Union and Communion: A Heuristic Inquiry into the Practice of Presence and the Experience of the Holy

  • Author / Creator
    Stephen H. Inglis
  • This thesis explored how the practice of presence has impacted the experience of the Holy. As a heuristic process, the scope of the research was limited to the person of the researcher. This included all aspects of life for the researcher as all dimensions of human experience are available to different degrees of presence, just as the Holy may be revealed through any dimension of experience. The primary method of practicing presence took place through the practice of Yoga. The traditional Yoga practice of eight limbs was focused through a heuristic research method involving six stages, which brought familiar academic form to the process and structured the exposition of the findings. Practicing presence was significant in the recognition of personal barriers and transforming the vision of the practitioner. Presence was required to discern between what was transient and personal from what was enduring and transpersonal. This exploration revealed a deep relational nature to the experience of the Holy. Difference, separation, otherness, and the idea of the wholly other as a conception of the Holy emerged as the dimensional fields for relationship.

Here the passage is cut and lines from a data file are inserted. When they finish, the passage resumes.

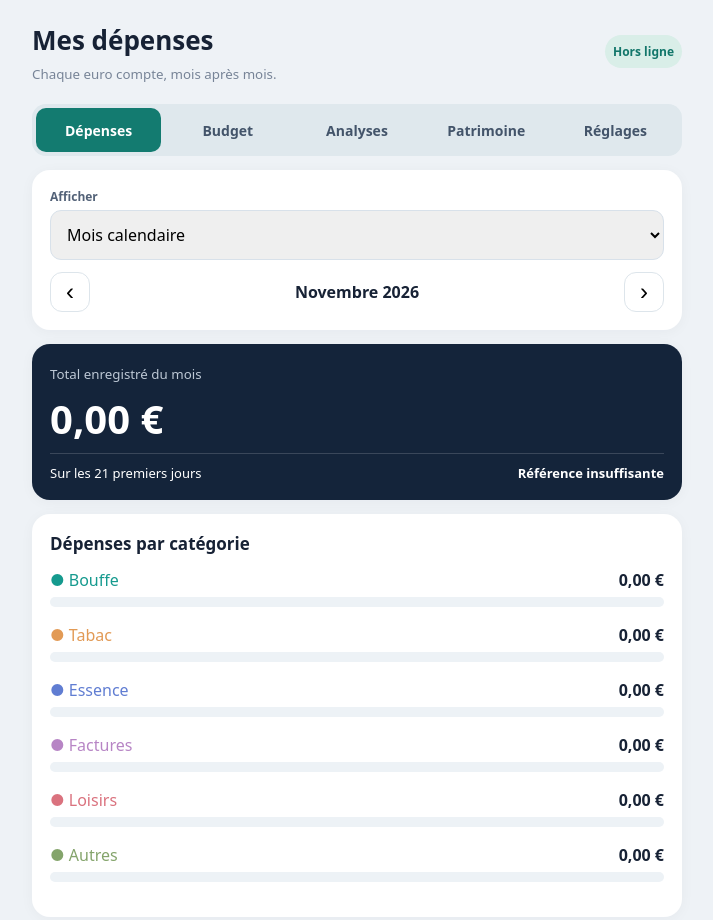
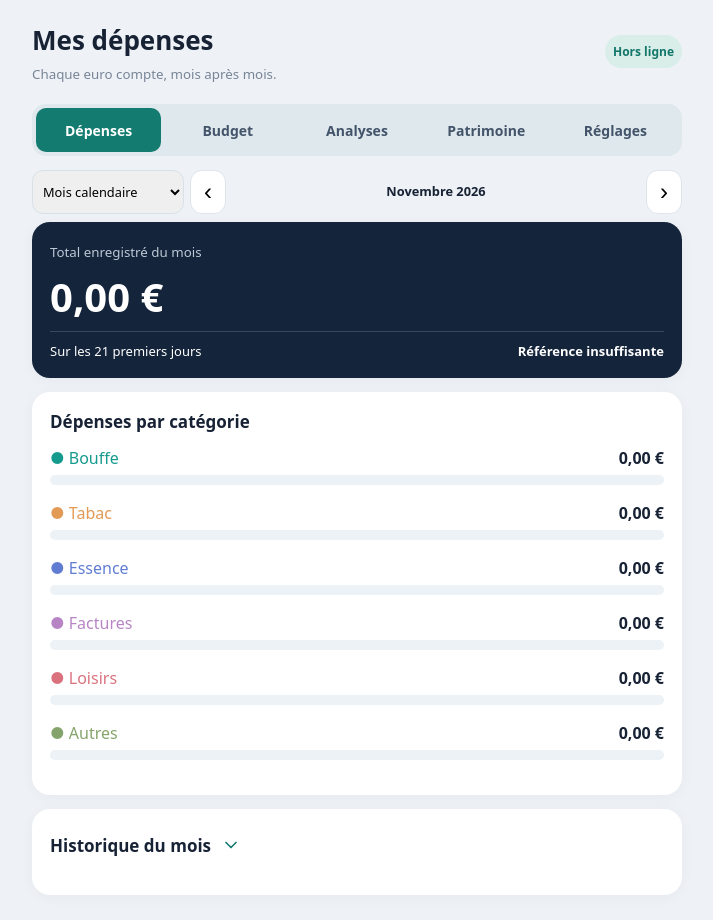
Before and after one commit to Skarial/Mes-Depenses, a plain HTML site: page index.html in a window 1280 px wide. Shown: the top 920 px of the page, without its empty margins (283-996 px from the left). Drawn offline with Linux system fonts and the light colour scheme.

Commit message:
Compacter le sélecteur de période en une barre

```diff
--- a/index.html
+++ b/index.html
@@ -17,10 +17,16 @@
 .pie-name{flex:1;overflow-wrap:anywhere;min-width:0}
 .pie-values{text-align:right;flex:none}
 .pie-values small{display:block;color:#526177;margin-top:3px}
-body{-webkit-user-select:none;user-select:none;-webkit-touch-callout:none}input,textarea,select,[contenteditable="true"]{-webkit-user-select:text;user-select:text;-webkit-touch-callout:default}.budget-note{font-size:13px;line-height:1.55;color:#526177}.budget-value{font-size:26px;font-weight:800;margin:8px 0}.warning{background:#fff5db;border:1px solid #efd39b;padding:12px;border-radius:11px;line-height:1.5}.salary-row{display:flex;gap:10px;align-items:center;padding:10px 0;border-top:1px solid #edf1f4}.salary-row span{flex:1}.salary-row button{min-height:40px}.period-choice{margin-bottom:12px}.salary-dialog{max-width:520px}details.budget-details{margin-top:14px}details.budget-details summary{cursor:pointer;color:#137b70;font-weight:650}#storageNotice[hidden]{display:none}#storageNotice button{display:block}#budgetSettings .grid{margin-top:12px}.check-label{display:flex;gap:8px;align-items:center}.check-label input{width:auto}.warning strong{display:block}
+body{-webkit-user-select:none;user-select:none;-webkit-touch-callout:none}input,textarea,select,[contenteditable="true"]{-webkit-user-select:text;user-select:text;-webkit-touch-callout:default}.budget-note{font-size:13px;line-height:1.55;color:#526177}.budget-value{font-size:26px;font-weight:800;margin:8px 0}.warning{background:#fff5db;border:1px solid #efd39b;padding:12px;border-radius:11px;line-height:1.5}.salary-row{display:flex;gap:10px;align-items:center;padding:10px 0;border-top:1px solid #edf1f4}.salary-row span{flex:1}.salary-row button{min-height:40px}.salary-dialog{max-width:520px}details.budget-details{margin-top:14px}details.budget-details summary{cursor:pointer;color:#137b70;font-weight:650}#storageNotice[hidden]{display:none}#storageNotice button{display:block}#budgetSettings .grid{margin-top:12px}.check-label{display:flex;gap:8px;align-items:center}.check-label input{width:auto}.warning strong{display:block}
 .app-nav{display:grid;grid-template-columns:repeat(5,minmax(0,1fr));gap:4px;margin-bottom:14px;padding:4px;background:#dfe8ed;border-radius:14px}
 .app-nav button{min-height:44px;padding:4px 2px;border:0;border-radius:10px;background:transparent;color:#43546a;font:inherit;font-size:clamp(.7rem,3vw,.875rem);font-weight:700}
 .app-nav button[aria-pressed="true"]{background:#137b70;color:white}
+.period-bar{display:grid;grid-template-columns:minmax(0,min(42%,9.5rem)) minmax(0,1fr);align-items:center;gap:6px;margin-bottom:8px}
+.period-bar[hidden]{display:none}
+.period-bar select{min-height:44px;padding:6px;font-size:.8rem}
+.period-bar .month{gap:3px}
+.period-bar .arrow{width:36px;height:44px;flex:none}
+.period-bar #month{min-width:0;text-align:center;font-size:.8rem;line-height:1.2;overflow-wrap:anywhere}
 </style></head><body><main class="wrap"><header><div><h1>Mes dépenses</h1><small>Chaque euro compte, mois après mois.</small></div><span>Hors ligne</span></header>
 <div id="updateNotice" class="card" hidden><button type="button" id="reloadApp" class="link">Recharger pour appliquer la mise à jour</button></div>
 <div id="storageNotice" class="card warning" role="alert" hidden></div>
@@ -32,7 +38,7 @@ body{-webkit-user-select:none;user-select:none;-webkit-touch-callout:none}input,
   <button type="button" aria-controls="portfolioView" aria-pressed="false">Patrimoine</button>
   <button type="button" aria-controls="settingsView" aria-pressed="false">Réglages</button>
 </nav>
-<section id="periodPicker" class="card"><label for="periodMode">Afficher</label><select id="periodMode" class="period-choice"><option value="month">Mois calendaire</option><option value="cycle">Cycle de paie</option></select><div class="month"><button id="prev" class="arrow" aria-label="Mois précédent">‹</button><strong id="month"></strong><button id="next" class="arrow" aria-label="Mois suivant">›</button></div></section>
+<section id="periodPicker" class="period-bar" aria-label="Période affichée"><select id="periodMode" aria-label="Type de période"><option value="month">Mois calendaire</option><option value="cycle">Cycle de paie</option></select><div class="month"><button id="prev" class="arrow" aria-label="Mois précédent">‹</button><strong id="month"></strong><button id="next" class="arrow" aria-label="Mois suivant">›</button></div></section>
 <section id="expensesView" aria-label="Dépenses">
 <section class="card hero"><small id="totalLabel">Total du mois</small><div class="total" id="total"></div><div class="delta"><span id="deltaLabel">Par rapport au mois précédent</span><b id="delta"></b></div></section>
 <section class="card"><h2>Dépenses par catégorie</h2><div id="categories"></div></section>
--- a/sw.js
+++ b/sw.js
@@ -1,4 +1,4 @@
-const CACHE='mes-depenses-v24';
+const CACHE='mes-depenses-v25';
 const ASSETS=['./','./index.html','./budget.js','./manifest.webmanifest','./icon.svg'];
 self.addEventListener('install',event=>{
   event.waitUntil(caches.open(CACHE).then(cache=>cache.addAll(ASSETS.map(path=>new Request(new URL(path,self.location.href),{cache:'reload'})))).then(()=>self.skipWaiting()));
```
Also changed, not shown: 1 other file.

Relationship in all dimensions of being—physical, psychological, emotional, social, political, and spiritual—bridge the separation between our lived experience in nature and the dimensions of deeper ontological meaning. The specific content of the experience of the Holy remains nevertheless illusive, as it may be manifest only to understanding through the transient terms of human experience. We remain only singular participants in the relationship with what transcends our limitations or separations.

  • Subjects / Keywords
  • Graduation date
  • Type of Item
  • Degree
    Master of Arts
  • DOI
  • License
    This thesis is made available by the University of Alberta Libraries with permission of the copyright owner solely for non-commercial purposes. This thesis, or any portion thereof, may not otherwise be copied or reproduced without the written consent of the copyright owner, except to the extent permitted by Canadian copyright law.
  • Language
  • Institution
    St. Stephen's College
  • Degree level
  • Specialization
    • Theological Studies